Quebec Bar Rewrite: Recalibrate and Take Notes on Exam Questions
Maybe the Quebec Bar Exam didn’t go exactly as you would have liked or you just want to prepare better for this first round of the exam, this post will look at some strategies to improve your score on the Bar exam. The rewrite or “la reprise” is a mulligan, a quick second shot at passing the Quebec Bar. It’s a whirlwind. You have a little more than two weeks after receiving your mark on the first round to learn the new subjects and then write the exam again. It’s the time to really knuckle and buckle down to try to get through the Bar.
The first step is to evaluate what went wrong on the first writing of the exam. There is a session organized by the Barreau du Québec where you can see your exam and the associated solutions sheet. Your goal at this stage is to try to identify what the main issues were. Simply put, where did you go wrong: Did you not know the material well enough? Did you fall into too many traps? Were you unable to find the sections of the applicable law even though you knew the answer? These are just some of the possibilities.
The Bar also offers sessions with a Bar school professor which you can register for if you want to get more feedback on your exam. If you remain unsure after looking at your exam, consider registering for one of these sessions.
You have the option of getting your exam regraded. It costs around $120 for the exam to be graded a second time. I have yet to hear of someone who successfully got their exam regraded, so it’s probably not worth your time or money to go this route. Moreover, you’ll only hear back about the regrading in the week before the rewrite, which is after you’ve already done most of your studying.

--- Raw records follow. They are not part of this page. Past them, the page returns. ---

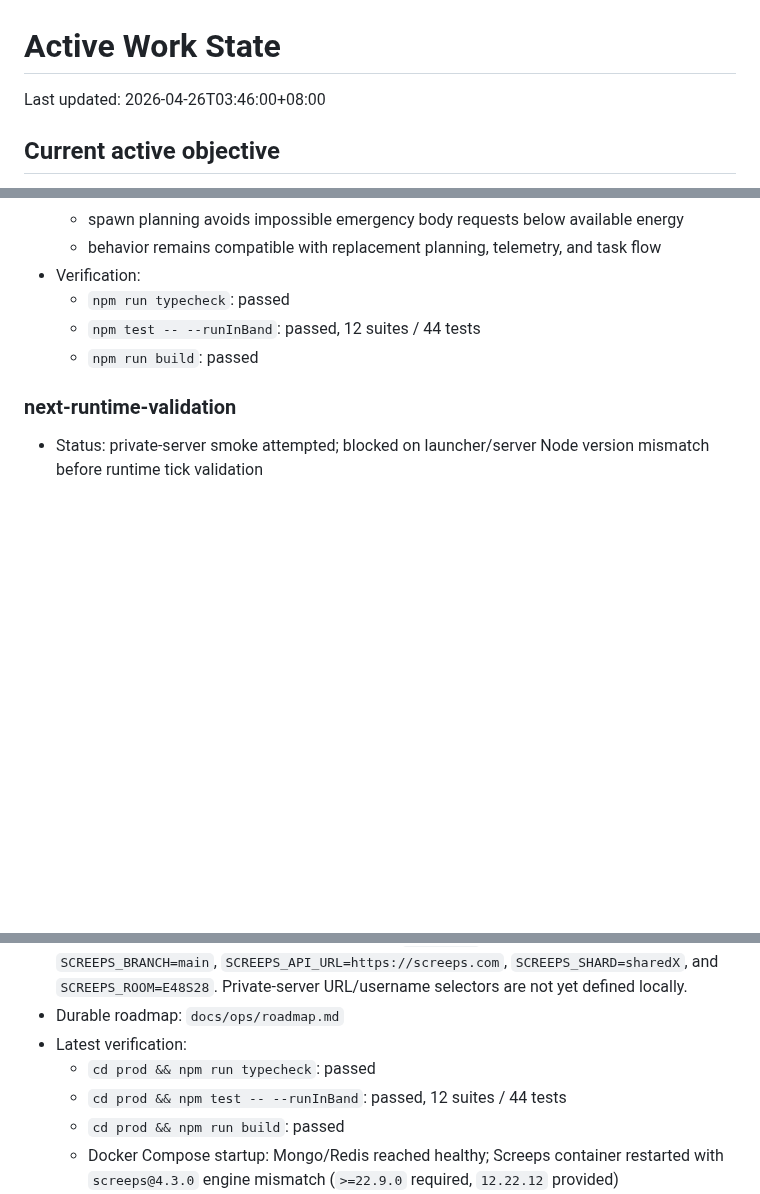
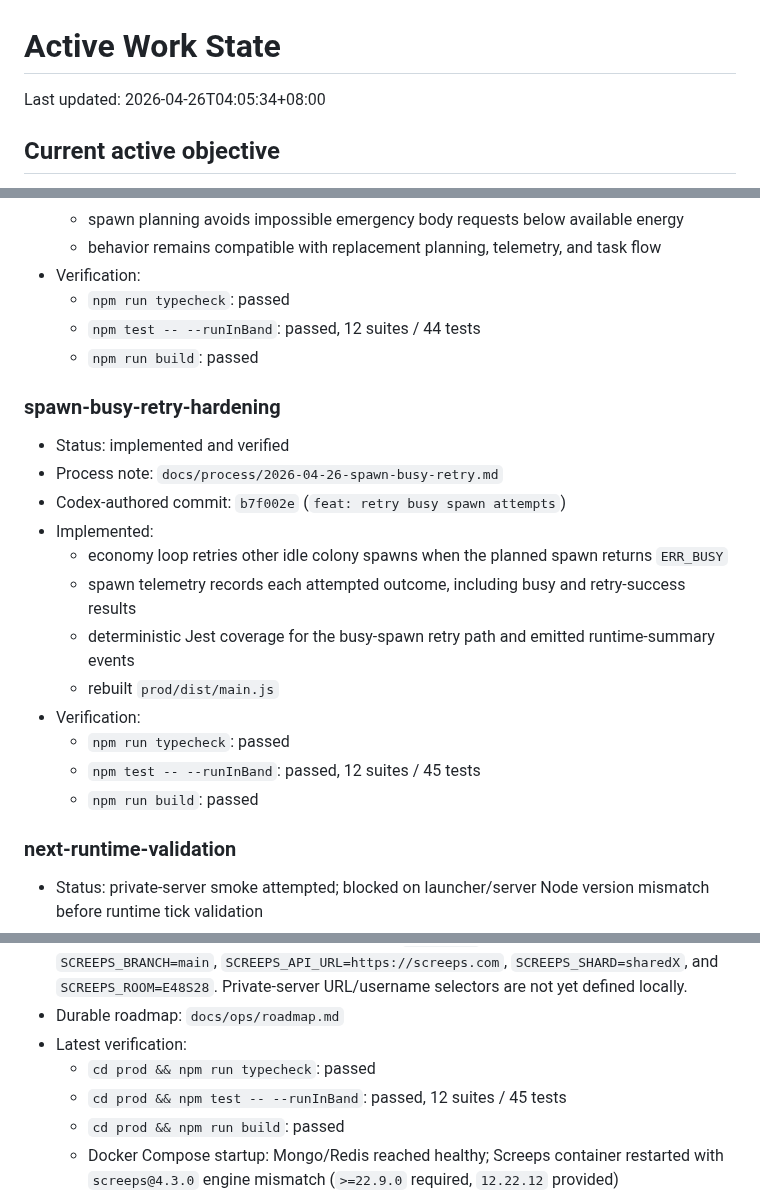
Before and after one commit to lanyusea/screeps, a Markdown page: docs/process/active-work-state.md, 3 parts joined by grey strips. Rendered like a GitHub page; blank space fills up the shorter version.

Commit message:
docs: checkpoint spawn busy retry hardening

```diff
--- a/docs/process/active-work-state.md
+++ b/docs/process/active-work-state.md
@@ -1,6 +1,6 @@
 # Active Work State
 
-Last updated: 2026-04-26T03:46:00+08:00
+Last updated: 2026-04-26T04:05:34+08:00
 
 ## Current active objective
 
@@ -134,6 +134,21 @@ Continue Screeps research/design/autonomous implementation while preserving dura
   - `npm test -- --runInBand`: passed, 12 suites / 44 tests
   - `npm run build`: passed
 
+### spawn-busy-retry-hardening
+
+- Status: implemented and verified
+- Process note: `docs/process/2026-04-26-spawn-busy-retry.md`
+- Codex-authored commit: `b7f002e` (`feat: retry busy spawn attempts`)
+- Implemented:
+  - economy loop retries other idle colony spawns when the planned spawn returns `ERR_BUSY`
+  - spawn telemetry records each attempted outcome, including busy and retry-success results
+  - deterministic Jest coverage for the busy-spawn retry path and emitted runtime-summary events
+  - rebuilt `prod/dist/main.js`
+- Verification:
+  - `npm run typecheck`: passed
+  - `npm test -- --runInBand`: passed, 12 suites / 45 tests
+  - `npm run build`: passed
+
 ### next-runtime-validation
 
 - Status: private-server smoke attempted; blocked on launcher/server Node version mismatch before runtime tick validation
@@ -143,7 +158,7 @@ Continue Screeps research/design/autonomous implementation while preserving dura
 - Durable roadmap: `docs/ops/roadmap.md`
 - Latest verification:
   - `cd prod && npm run typecheck`: passed
-  - `cd prod && npm test -- --runInBand`: passed, 12 suites / 44 tests
+  - `cd prod && npm test -- --runInBand`: passed, 12 suites / 45 tests
   - `cd prod && npm run build`: passed
   - Docker Compose startup: Mongo/Redis reached healthy; Screeps container restarted with `screeps@4.3.0` engine mismatch (`>=22.9.0` required, `12.22.12` provided)
 - Candidate next outputs:
```
Also changed, not shown: other parts of docs/process/active-work-state.md (+1 -0 lines), docs/process/2026-04-26-spawn-busy-retry.md (added, +42 -0 lines).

Often times, the issue on the first round of the exam was that you fell into too many traps and got questions wrong which you should have gotten right. You knew the material, but something in the question led you astray. The best advice I can give you on this front is to get into the habit of taking notes as you are reading the Bar exam questions. Start practising this habit immediately while doing practice exams (which may be found here: Quebec Bar Past Exams).
What do I mean by taking notes on questions? Just jot down the important information that you see in the question and organize any facts associated with a date in chronological order. This is particularly important for subjects where dates are quite important such as Prior Claims and Hypothecs or Law of Persons. This is very helpful in Hypothecs to determine whether there is a valid builder’s lien or seller’s lien. For civil liability, identify the relationships between the parties. Do any of the parties have contracts with each other? (Which therefore means that you might be outside of the extra-contractual liability framework and instead in the contractual liability framework.)
Here’s an example of some notes which I took on a past exam with respect to the law of persons. More precisely, it’s on the third file on the reprise exam in Civil I. (French: C1-Reprise-Fra-2003-04, English:C1-Reprise-Ang-2003-04) The notes have been colour-coded according for information which came from each of the three questions in the file (blue for the first question, green for the second, and red for the third). It’s good to get into the habit of laying out the information to organize your thoughts (even if ultimately some of the information is not useful to answer the question) and to not miss anything. But try not to get carried away as you don’t want to waste too much exam time on the exam. Use the past exams as your testing ground to figure out your personal happy medium.
Finally, if you have to do the rewrite, don’t panic. Roughly half of the people who write the Bar exam are in the same boat as you, so you’re in good company. Good luck!
(Si l’examen du Barreau du Québec n’est pas allé comme désiré, ne paniquez pas. Vous avez maintenant le temps d’évaluer les problèmes à améliorer. Essayer de revoir votre examen. Prenez l’habitude de prendre des notes lors de répondre aux questions des examens antérieurs. Vous manquerez ainsi moins d’information et vous tomberez dans moins de pièges. Bonne chance!)